The heater, according to the police report, is used to bake freshly-applied paint to the surface of cars inside what is known as a "paint hood."
Metro Collision employee Miguel Silva was working in the paint hood when the fire started. Silva told Johnston Police Patrolman Jared DeAngelis that he heard an unusual click before the heating system was turned on.
Silva said he then smelled natural gas in the booth and saw smoke coming from the heating vents in the ceiling. Silva said he then ran from the booth and warned the other workers, one of whom activated the facility's fire alarm.
According to DeAngelis, Silva said he used a fire extinguisher to try and extinguish the fire, but the flames were coming out of the vents on the ceiling. Silva then evacuated the building.
The Johnston Fire Department arrived and extinguished the fire. No injuries were reported. Smithfield rescue personnel examined two Johnston firefighters, who remained on the scene.
Johnston Building Inspector Benjamin Nascenzi and Fire Marshall Richard Matarese told DeAngelis that the fire started in the unit that provides heat to the paint hood. While they suggested that the likely cause of the fire was a malfunction in the blower motor, DeAngelis reported that further investigation is needed to confirm this.

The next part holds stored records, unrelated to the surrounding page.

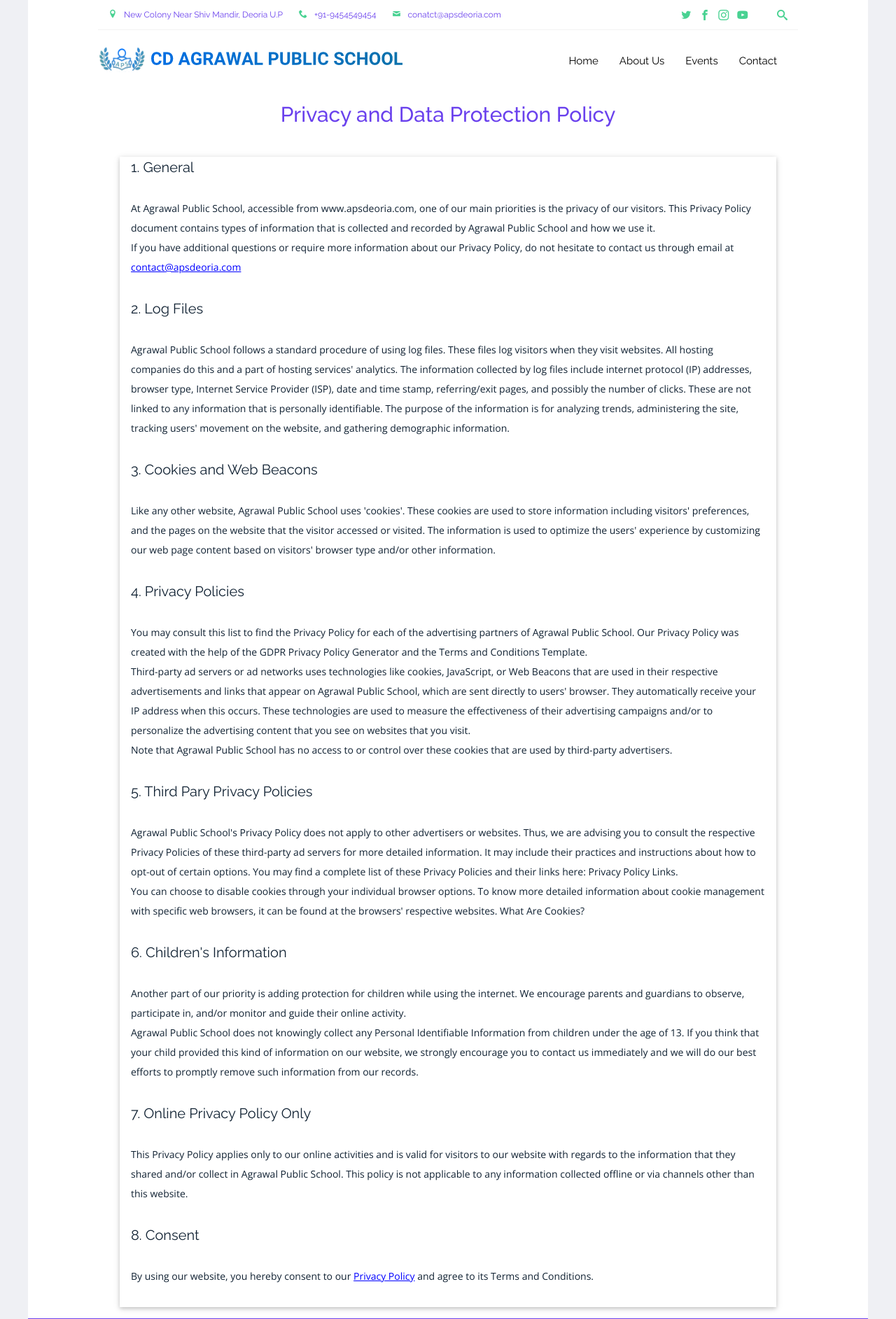
After one commit to shubh261096/apsdeoria, a PHP site: page /privacy-policy.html in a window 1280 px wide. The commit adds this page. Shown: the top 1885 px of the page at 70% size. Run offline with PHP 8.4, Linux system fonts and the light colour scheme; some web fonts are replaced.

Commit message:
Privacy Policy html files added and custom css is used for it

```diff
--- a/about.html
+++ b/about.html
@@ -10,7 +10,6 @@
     <link href="https://fonts.googleapis.com/css?family=Raleway:300,400,500,700|Open+Sans" rel="stylesheet">
     <link rel="stylesheet" href="css/styles-merged.css">
     <link rel="stylesheet" href="css/style.min.css">
-    <link rel="stylesheet" href="css/custom.css">
 
     <!--[if lt IE 9]>
       <script src="js/vendor/html5shiv.min.js"></script>
@@ -263,6 +262,7 @@
                   <li><a href="about.html">About Us</a></li>
                   <li><a href="events.html">Events</a></li>
                   <li><a href="contact.php">Contact</a></li>
+                  <li><a href="privacy-policy.html">Privacy Policy</a></li>
                 </ul>
               </div>
             </div>
--- a/contact.php
+++ b/contact.php
@@ -55,7 +55,6 @@ if(!empty($_POST["contact_us"])) {
     <link href="https://fonts.googleapis.com/css?family=Raleway:300,400,500,700|Open+Sans" rel="stylesheet">
     <link rel="stylesheet" href="css/styles-merged.css">
     <link rel="stylesheet" href="css/style.min.css">
-    <link rel="stylesheet" href="css/custom.css">
 
     <!--[if lt IE 9]>
       <script src="js/vendor/html5shiv.min.js"></script>
@@ -262,6 +261,7 @@ if(!empty($_POST["contact_us"])) {
                   <li><a href="about.html">About Us</a></li>
                   <li><a href="events.html">Events</a></li>
                   <li><a href="contact.php">Contact</a></li>
+                  <li><a href="privacy-policy.html">Privacy Policy</a></li>
                 </ul>
               </div>
             </div>
--- a/css/custom.css
+++ b/css/custom.css
@@ -1 +1,32 @@
-/* Your custom css code goes here */
+.w3-panel{
+	background-color: #FFF;
+}
+
+ h1{
+	font-family: "Raleway", Arial, sans-serif;
+	font-size: 30px;
+	font-style: normal;
+	font-variant: normal;
+	font-weight: 500;
+	line-height: 26.4px;
+	text-align: center;
+	color: #6a41ed;
+	margin-top: 20px;
+ }
+
+h2.logo {
+	font-family: "Raleway", Arial, sans-serif;
+  	font-weight: normal;
+   	font-size: 20px ;
+  	color: #123;
+}
+
+u{
+	color: #0000FF;
+}
+
+p.privacy{
+	font-size:14px;
+	font-family: "Open Sans", Arial, sans-serif;
+	color: #123;
+}
--- a/events.html
+++ b/events.html
@@ -10,7 +10,6 @@
     <link href="https://fonts.googleapis.com/css?family=Raleway:300,400,500,700|Open+Sans" rel="stylesheet">
     <link rel="stylesheet" href="css/styles-merged.css">
     <link rel="stylesheet" href="css/style.min.css">
-    <link rel="stylesheet" href="css/custom.css">
 
     <!--[if lt IE 9]>
       <script src="js/vendor/html5shiv.min.js"></script>
@@ -255,6 +254,7 @@
                   <li><a href="about.html">About Us</a></li>
                   <li><a href="events.html">Events</a></li>
                   <li><a href="contact.php">Contact</a></li>
+                  <li><a href="privacy-policy.html">Privacy Policy</a></li>
                 </ul>
               </div>
             </div>
--- a/index.html
+++ b/index.html
@@ -10,7 +10,6 @@
     <link href="https://fonts.googleapis.com/css?family=Raleway:300,400,500,700|Open+Sans" rel="stylesheet">
     <link rel="stylesheet" href="css/styles-merged.css">
     <link rel="stylesheet" href="css/style.min.css">
-    <link rel="stylesheet" href="css/custom.css">
 
     <!--[if lt IE 9]>
       <script src="js/vendor/html5shiv.min.js"></script>
@@ -702,6 +701,7 @@
                   <li><a href="about.html">About Us</a></li>
                   <li><a href="events.html">Events</a></li>
                   <li><a href="contact.php">Contact</a></li>
+                  <li><a href="privacy-policy.html">Privacy Policy</a></li>
                 </ul>
               </div>
             </div>
--- /dev/null
+++ b/privacy-policy.html
@@ -0,0 +1,273 @@
+
+<!DOCTYPE html>
+<html lang="en">
+  <head>
+    <meta charset="utf-8">
+    <meta name="viewport" content="width=device-width, initial-scale=1">
+    <title>Agrawal Public School | Welcome To The New School Of Thoughts</title>
+    <meta name="description" content="Welcome To The New School Of Thoughts">
+    <meta name="keywords" content="free website templates, free bootstrap themes, free template, free bootstrap, free website template">
+    <link rel="shortcut icon" type="image/x-icon" href="img/aps_logo.png">
+    <link rel="stylesheet" href="https://www.w3schools.com/w3css/4/w3.css">
+    <link href="https://fonts.googleapis.com/css?family=Raleway:300,400,500,700|Open+Sans" rel="stylesheet">
+    <link rel="stylesheet" href="css/styles-merged.css">
+    <link rel="stylesheet" href="css/style.min.css">
+    <link rel="stylesheet" href="css/custom.css">
+
+    <!--[if lt IE 9]>
+      <script src="js/vendor/html5shiv.min.js"></script>
+      <script src="js/vendor/respond.min.js"></script>
+    <![endif]-->
+    <script async src="https://www.googletagmanager.com/gtag/js?id=UA-135429012-1"></script>
+    <script>
+      window.dataLayer = window.dataLayer || [];
+      function gtag(){dataLayer.push(arguments);}
+      gtag('js', new Date());
+
+      gtag('config', 'UA-135429012-1');
+    </script>
+  </head>
+	<body>
+
+            <div class="probootstrap-search" id="probootstrap-search">
+                    <a href="#" class="probootstrap-close js-probootstrap-close"><i class="icon-cross"></i></a>
+                    <form action="#">
+                      <input type="search" name="s" id="search" placeholder="Search a keyword and hit enter...">
+                    </form>
+                  </div>
+
+                  <div class="probootstrap-page-wrapper">
+                    <!-- Fixed navbar -->
+
+                    <div class="probootstrap-header-top">
+                      <div class="container">
+                        <div class="row">
+                          <div class="col-lg-9 col-md-9 col-sm-9 probootstrap-top-quick-contact-info">
+                            <span><i class="icon-location2"></i><a href="https://maps.app.goo.gl/mv1dX" target="_blank">New Colony Near Shiv Mandir, Deoria U.P</a></span>
+                            <span><i class="icon-phone2"></i><a href="tel:9454549454">+91-9454549454</a></span>
+                            <span><i class="icon-mail"></i><a href = "mailto: contact@apsdeoria.com">conatct@apsdeoria.com</a></span>
+                          </div>
+                          <div class="col-lg-3 col-md-3 col-sm-3 probootstrap-top-social">
+                            <ul>
+                              <li><a href="https://twitter.com/apsdeoria" target="_blank"><i class="icon-twitter"></i></a></li>
+                              <li><a href="https://www.facebook.com/apsdeoria" target="_blank"><i class="icon-facebook2"></i></a></li>
+                              <li><a href="https://www.instagram.com/apsdeoria" target="_blank"><i class="icon-instagram2"></i></a></li>
+                              <li><a href="https://www.youtube.com/channel/UCqWRbnwa38SUG3fdBZjh7oQ" target="_blank"><i class="icon-youtube"></i></a></li>
+                              <li><a href="#" class="probootstrap-search-icon js-probootstrap-search"><i class="icon-search"></i></a></li>
+                            </ul>
+                          </div>
+                        </div>
+                      </div>
+                    </div>
+                    <nav class="navbar navbar-default probootstrap-navbar">
+                      <div class="container">
+                        <div class="navbar-header">
+                          <div class="btn-more js-btn-more visible-xs">
+                            <a href="#"><i class="icon-dots-three-vertical "></i></a>
+                          </div>
+                          <button type="button" class="navbar-toggle collapsed" data-toggle="collapse" data-target="#navbar-collapse" aria-expanded="false" aria-controls="navbar">
+                            <span class="sr-only">Toggle navigation</span>
+                            <span class="icon-bar"></span>
+                            <span class="icon-bar"></span>
+                            <span class="icon-bar"></span>
+                          </button>
+                          <a class="navbar-brand" href="index.html" title="uiCookies:Enlight">APS</a>
+                        </div>
+
+                        <div id="navbar-collapse" class="navbar-collapse collapse">
+                          <ul class="nav navbar-nav navbar-right">
+                            <li><a href="index.html">Home</a></li>
+                            <li><a href="about.html">About Us</a></li>
+                            <!-- <li><a href="teachers.html">Teachers</a></li> -->
+                            <li><a href="events.html">Events</a></li>
+                            <!--<li class="dropdown">
+                              <a href="#" data-toggle="dropdown" class="dropdown-toggle">Pages</a>
+                              <ul class="dropdown-menu">
+                                <li><a href="courses.html">Courses</a></li>
+                                <li><a href="course-single.html">Course Single</a></li>
+                                <li><a href="gallery.html">Gallery</a></li>
+                                <li class="dropdown-submenu dropdown">
+                                  <a href="#" data-toggle="dropdown" class="dropdown-toggle"><span>Sub Menu</span></a>
+                                  <ul class="dropdown-menu">
+                                    <li><a href="#">Second Level Menu</a></li>
+                                    <li><a href="#">Second Level Menu</a></li>
+                                    <li><a href="#">Second Level Menu</a></li>
+                                    <li><a href="#">Second Level Menu</a></li>
+                                  </ul>
+                                </li>
+                                <li><a href="news.html">News</a></li>
+                              </ul>
+                            </li> -->
+                            <li><a href="contact.php">Contact</a></li>
+                          </ul>
+                        </div>
+                      </div>
+                    </nav>
+
+
+
+	<div class="container">
+		<div class="row">
+			<div class= "col-md-12">
+
+                <h1> Privacy and Data Protection Policy </h1>
+
+				<div class="w3-container">
+					<div class="w3-panel w3-card">
+
+					<h2 class="logo">1. General </h2>
+						<p class="privacy"> At Agrawal Public School, accessible from www.apsdeoria.com, one of our main priorities is the
+                            privacy of our visitors. This Privacy Policy document contains types of information that is collected
+                            and recorded by Agrawal Public School and how we use it.<br>
+                            If you have additional questions or require more information about our Privacy Policy,
+                            do not hesitate to contact us through email at <a href="mailto:contact@apsdeoria.com" target="_top"><u>contact@apsdeoria.com</u></a>
+						</p>
+
+
+					<h2 class="logo">2. Log Files </h2>
+                        <p class="privacy"> Agrawal Public School follows a standard procedure of using log files.
+                            These files log visitors when they visit websites. All hosting companies do this and a part
+                            of hosting services' analytics. The information collected by log files include internet
+                            protocol (IP) addresses, browser type, Internet Service Provider (ISP), date and time stamp,
+                            referring/exit pages, and possibly the number of clicks. These are not linked to any
+                            information that is personally identifiable. The purpose of the information is for
+                            analyzing trends, administering the site, tracking users' movement on the website, and
+                            gathering demographic information.
+						</p>
+
+					<h2 class="logo">3. Cookies and Web Beacons </h2>
+                        <p class="privacy"> Like any other website, Agrawal Public School uses 'cookies'. These cookies are used to
+                            store information including visitors' preferences, and the pages on the website that the
+                            visitor accessed or visited. The information is used to optimize the users' experience by
+                            customizing our web page content based on visitors' browser type and/or other information.
+						</p>
+
+					<h2 class="logo">4. Privacy Policies </h2>
+                        <p class="privacy"> You may consult this list to find the Privacy Policy for each of the advertising partners
+                            of Agrawal Public School. Our Privacy Policy was created with the help of the GDPR Privacy
+                            Policy Generator and the Terms and Conditions Template.<br>
+                            Third-party ad servers or ad networks uses technologies like cookies, JavaScript, or Web
+                            Beacons that are used in their respective advertisements and links that appear on Agrawal
+                            Public School, which are sent directly to users' browser. They automatically receive your
+                            IP address when this occurs. These technologies are used to measure the effectiveness of
+                            their advertising campaigns and/or to personalize the advertising content that you see on
+                            websites that you visit.<br>
+                            Note that Agrawal Public School has no access to or control over these cookies
+                            that are used by third-party advertisers.
+						</p>
+
+					<h2 class="logo">5. Third Pary Privacy Policies </h2>
+                        <p class="privacy"> Agrawal Public School's Privacy Policy does not apply to other advertisers or websites.
+                            Thus, we are advising you to consult the respective Privacy Policies of these third-party
+                            ad servers for more detailed information. It may include their practices and instructions
+                            about how to opt-out of certain options. You may find a complete list of these Privacy
+                            Policies and their links here: Privacy Policy Links.<br>
+                            You can choose to disable cookies through your individual browser options. To know more
+                            detailed information about cookie management with specific web browsers, it can be found at
+                            the browsers' respective websites. What Are Cookies?
+						</p>
+
+					<h2 class="logo">6. Children's Information </h2>
+                        <p class="privacy"> Another part of our priority is adding protection for children while using the internet.
+                            We encourage parents and guardians to observe, participate in, and/or monitor and guide
+                            their online activity.<br>
+                            Agrawal Public School does not knowingly collect any Personal Identifiable Information from
+                            children under the age of 13. If you think that your child provided this kind of information
+                            on our website, we strongly encourage you to contact us immediately and we will do our best
+                            efforts to promptly remove such information from our records.
+						</p>
+
+					<h2 class="logo">7. Online Privacy Policy Only </h2>
+                        <p class="privacy"> This Privacy Policy applies only to our online activities and is valid for visitors to our
+                            website with regards to the information that they shared and/or collect in Agrawal Public
+                            School. This policy is not applicable to any information collected offline or via channels
+                            other than this website.
+						</p>
+
+					<h2 class="logo">8. Consent </h2>
+                        <p class="privacy"> By using our website, you hereby consent to our <a href="privacy-policy.html"><u>Privacy Policy</u></a> and agree to its Terms and Conditions.
+						</p>
+					</div>
+				</div>
+			</div>
+		</div>
+	</div>
+	<section class="probootstrap-cta">
+            <div class="container">
+              <div class="row">
+                <div class="col-md-12">
+                  <h2 class="probootstrap-animate" data-animate-effect="fadeInRight">Get your admission now!</h2>
+                  <a href="https://goo.gl/forms/Eaou7efbHqdzKUcE3" target="_blank" role="button" class="btn btn-primary btn-lg btn-ghost probootstrap-animate" data-animate-effect="fadeInLeft">Enroll</a>
+                </div>
+              </div>
+            </div>
+          </section>
+          <footer class="probootstrap-footer probootstrap-bg">
+            <div class="container">
+              <div class="row">
+                <div class="col-md-4">
+                  <div class="probootstrap-footer-widget">
+                    <h3>About The School</h3>
+                    <p>We are proud to be a Model School for Deoria, and our children make excellent progress in phonics.  We are also proud of the outstanding progress our children make from the time they start at APS.
+                    </p>
+                    <h3>Social</h3>
+                    <ul class="probootstrap-footer-social">
+                      <li><a href="https://www.facebook.com/apsdeoria" target="_blank"><i class="icon-facebook"></i></a></li>
+                      <li><a href="https://www.instagram.com/apsdeoria" target="_blank"><i class="icon-instagram"></i></a></li>
+                      <li><a href="https://www.youtube.com/channel/UCqWRbnwa38SUG3fdBZjh7oQ" target="_blank"><i class="icon-youtube"></i></a></li>
+                      <li><a href="https://twitter.com/apsdeoria" target="_blank"><i class="icon-twitter"></i></a></li>
+                    </ul>
+                  </div>
+                </div>
+                <div class="col-md-3 col-md-push-1">
+                  <div class="probootstrap-footer-widget">
+                    <h3>Links</h3>
+                    <ul>
+                      <li><a href="index.html">Home</a></li>
+                      <li><a href="about.html">About Us</a></li>
+                      <li><a href="events.html">Events</a></li>
+                      <li><a href="contact.php">Contact</a></li>
+                      <li><a href="privacy-policy.html">Privacy Policy</a></li>
+                    </ul>
+                  </div>
+                </div>
+                <div class="col-md-4">
+                  <div class="probootstrap-footer-widget">
+                    <h3>Contact Info</h3>
+                    <ul class="probootstrap-contact-info">
+                      <li><i class="icon-location2"></i> <span><a href="https://maps.app.goo.gl/mv1dX" target="_blank">New Colony Near Shiv Mandir, Deoria U.P</span></li>
+                        <li><i class="icon-mail"></i><span><a href = "mailto: contact@apsdeoria.com">conatct@apsdeoria.com</a></span></li>
+                        <li><i class="icon-phone2"></i><span><a href="tel:9454549454">+91-9454549454</a></span></li>
+                    </ul>
+                  </div>
+                </div>
+
+              </div>
+              <!-- END row -->
+
+            </div>
+
+             <div class="probootstrap-copyright">
+              <div class="container">
+                <div class="row">
+                  <div class="col-md-8 text-left">
+                    <p>&copy; 2019 <a href="http://www.apsdeoria.com/">CD Agrawal Public School</a>. All Rights Reserved. Designed &amp; Developed with <i class="icon icon-heart"></i> by <a href="http://apsdeoria.com/">apsdeoria.com</a></p>
+                  </div>
+                  <div class="col-md-4 probootstrap-back-to-top">
+                    <p><a href="#" class="js-backtotop">Back to top <i class="icon-arrow-long-up"></i></a></p>
+                  </div>
+                </div>
+              </div>
+            </div>
+          </footer>
+
+        </div>
+        <!-- END wrapper -->
+
+        <script src="js/scripts.min.js"></script>
+        <script src="js/main.min.js"></script>
+        <script src="js/custom.js"></script>
+
+
+      </body>
+    </html>
```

The fire damaged the paint hood, the gas-powered furnace, and the car in the paint hood at the time of the fire, according to DeAngelis's report.